_Your objective_. The number of lines in the records that include "export" is all you should give.

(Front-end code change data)
_ _ _ _ _ _ _

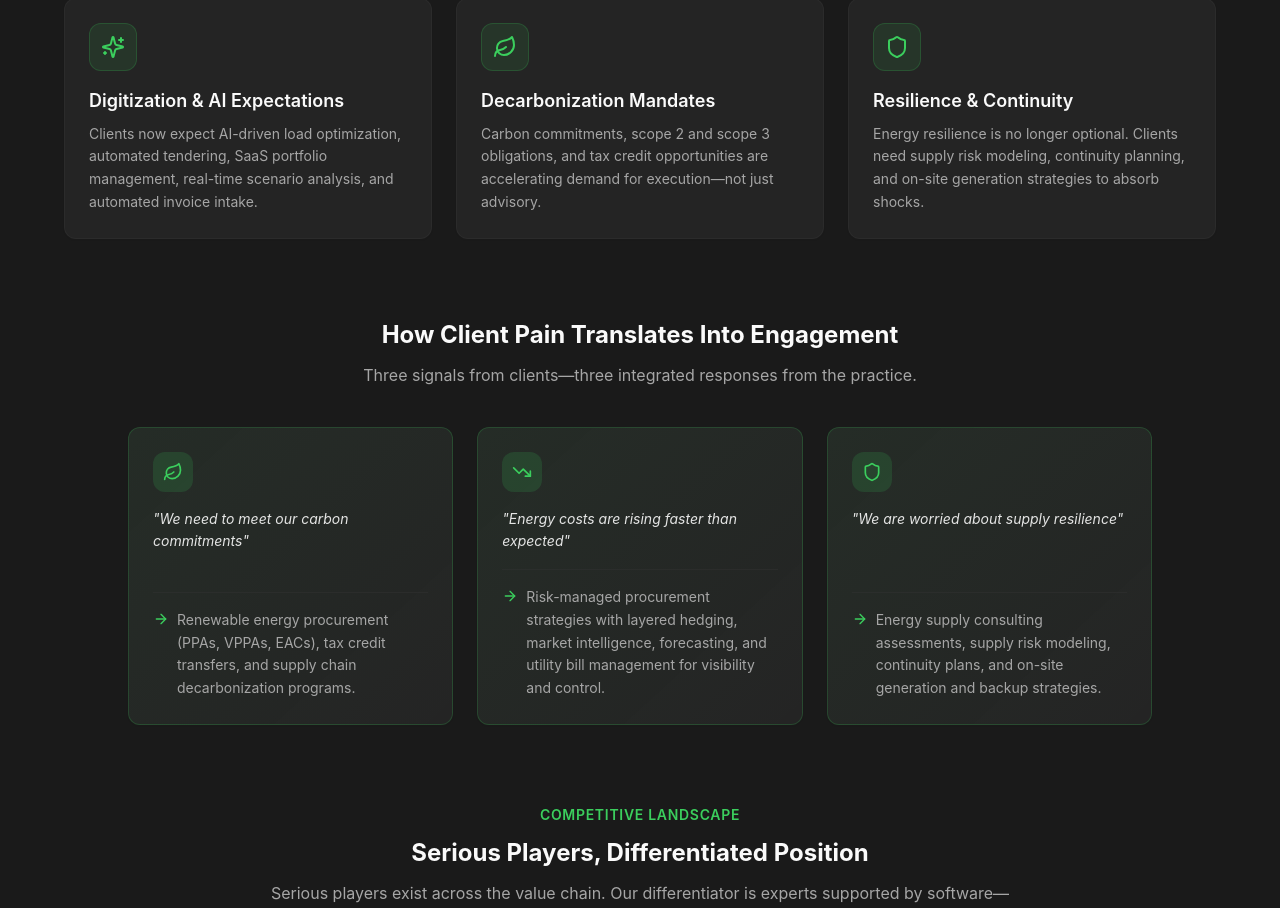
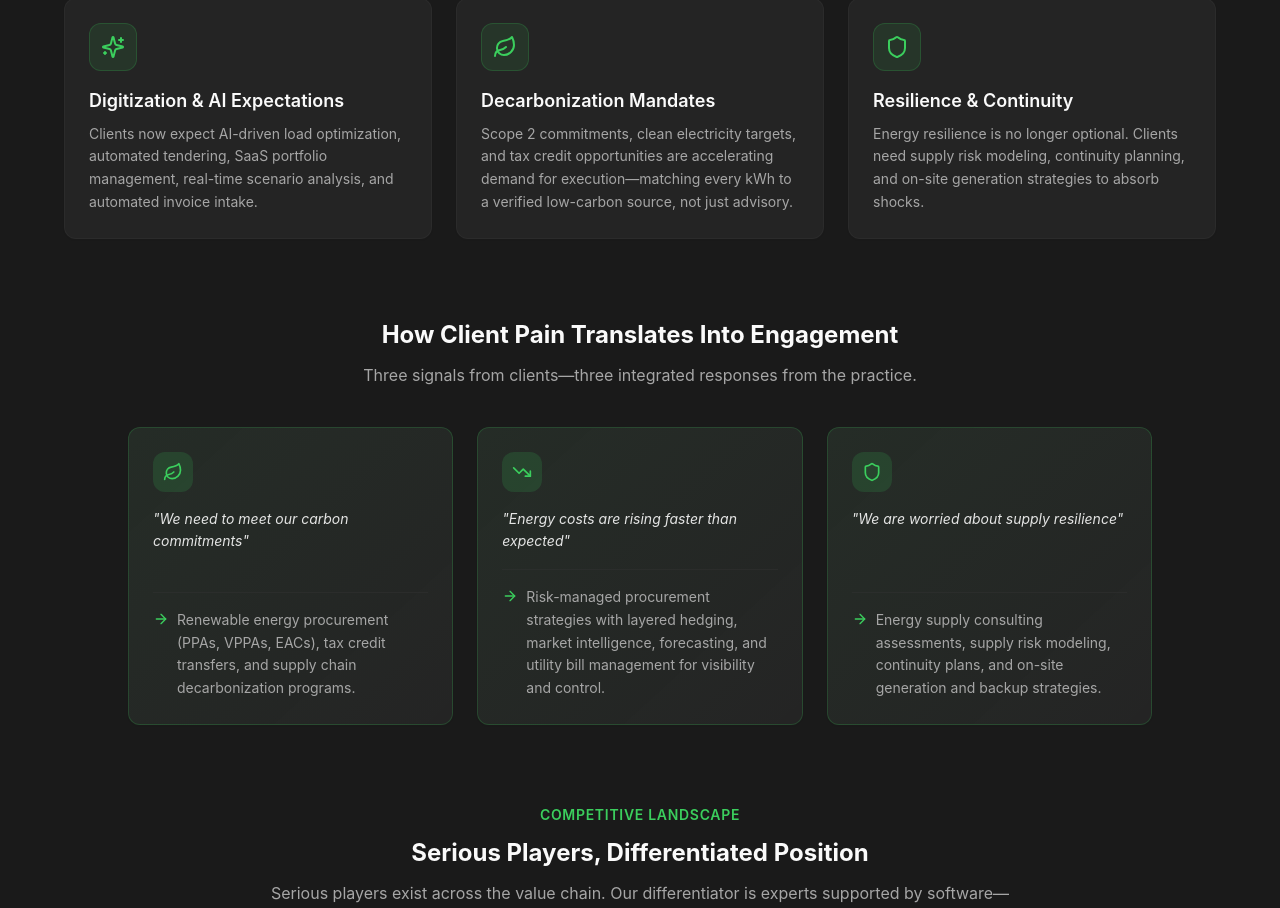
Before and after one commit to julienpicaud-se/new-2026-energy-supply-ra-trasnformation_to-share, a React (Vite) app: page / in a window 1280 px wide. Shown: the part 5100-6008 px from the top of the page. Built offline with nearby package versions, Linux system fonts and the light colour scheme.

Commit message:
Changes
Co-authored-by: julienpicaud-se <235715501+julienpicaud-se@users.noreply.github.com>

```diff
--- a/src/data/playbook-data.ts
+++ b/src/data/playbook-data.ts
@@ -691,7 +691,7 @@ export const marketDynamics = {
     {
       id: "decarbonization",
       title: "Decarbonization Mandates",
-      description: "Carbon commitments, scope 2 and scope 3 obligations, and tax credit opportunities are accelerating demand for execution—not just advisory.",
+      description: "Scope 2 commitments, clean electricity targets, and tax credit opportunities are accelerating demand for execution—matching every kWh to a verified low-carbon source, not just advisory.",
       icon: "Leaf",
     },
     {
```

_ _ _ _ _ _ _

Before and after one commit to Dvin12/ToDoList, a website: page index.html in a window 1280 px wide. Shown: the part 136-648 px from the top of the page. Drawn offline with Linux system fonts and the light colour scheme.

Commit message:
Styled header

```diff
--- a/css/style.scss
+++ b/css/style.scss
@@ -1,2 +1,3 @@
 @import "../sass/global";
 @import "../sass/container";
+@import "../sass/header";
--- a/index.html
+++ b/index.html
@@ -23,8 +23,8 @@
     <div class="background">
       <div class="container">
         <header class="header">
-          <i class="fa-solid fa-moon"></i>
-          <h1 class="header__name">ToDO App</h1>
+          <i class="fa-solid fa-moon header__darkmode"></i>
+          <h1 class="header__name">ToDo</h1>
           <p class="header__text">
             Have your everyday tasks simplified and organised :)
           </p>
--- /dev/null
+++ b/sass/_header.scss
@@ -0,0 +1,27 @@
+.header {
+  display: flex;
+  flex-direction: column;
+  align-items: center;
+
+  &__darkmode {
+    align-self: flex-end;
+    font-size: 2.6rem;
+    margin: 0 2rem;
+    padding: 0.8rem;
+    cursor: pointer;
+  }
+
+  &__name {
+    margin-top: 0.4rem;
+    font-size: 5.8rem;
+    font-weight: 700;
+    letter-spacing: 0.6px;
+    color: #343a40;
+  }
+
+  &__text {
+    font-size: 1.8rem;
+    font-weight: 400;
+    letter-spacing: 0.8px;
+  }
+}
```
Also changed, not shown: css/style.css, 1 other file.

_ _ _ _ _ _ _

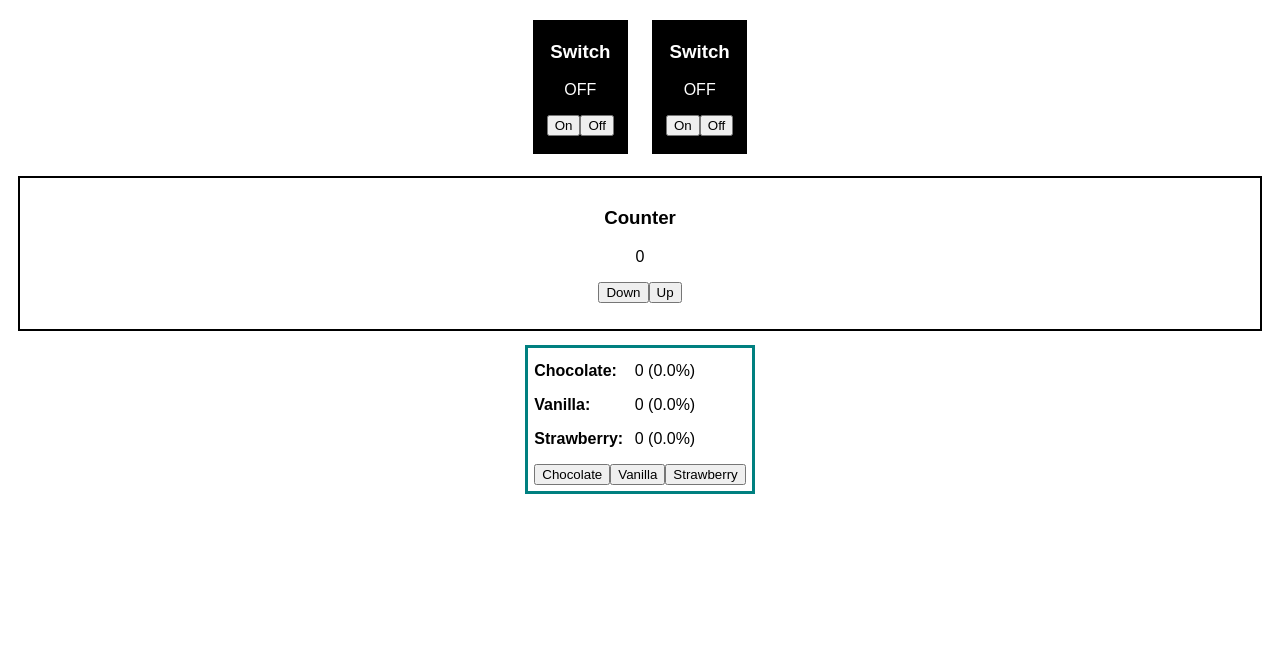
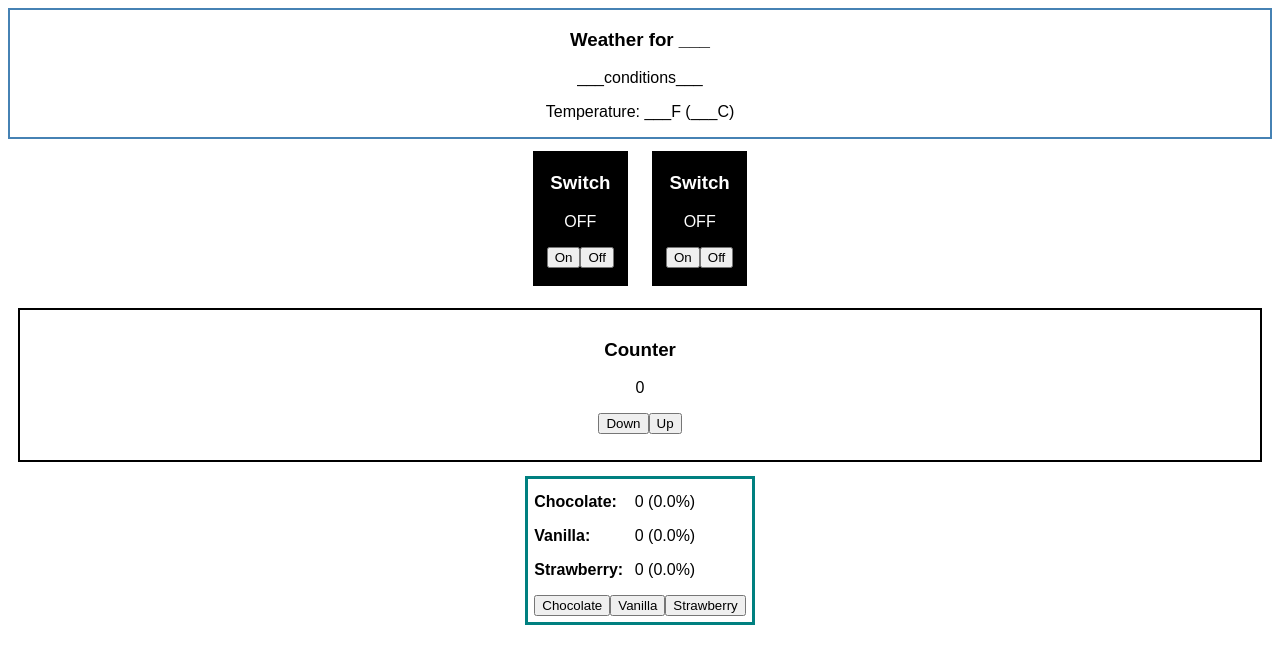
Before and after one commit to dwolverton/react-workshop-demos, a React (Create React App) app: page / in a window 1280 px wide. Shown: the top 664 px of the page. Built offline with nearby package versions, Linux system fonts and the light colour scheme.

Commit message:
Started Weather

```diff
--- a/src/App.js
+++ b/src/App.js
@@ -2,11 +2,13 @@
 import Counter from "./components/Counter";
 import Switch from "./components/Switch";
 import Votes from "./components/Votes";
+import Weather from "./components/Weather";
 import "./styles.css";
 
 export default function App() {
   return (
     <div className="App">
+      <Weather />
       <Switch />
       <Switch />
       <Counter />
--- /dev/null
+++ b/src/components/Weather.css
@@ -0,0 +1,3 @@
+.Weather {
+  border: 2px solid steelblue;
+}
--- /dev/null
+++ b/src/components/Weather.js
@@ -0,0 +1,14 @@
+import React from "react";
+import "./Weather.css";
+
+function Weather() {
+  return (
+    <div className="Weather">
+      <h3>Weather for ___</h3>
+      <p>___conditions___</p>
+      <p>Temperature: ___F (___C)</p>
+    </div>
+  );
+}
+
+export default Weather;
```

_ _ _ _ _ _ _

_Answer to the problem_. 3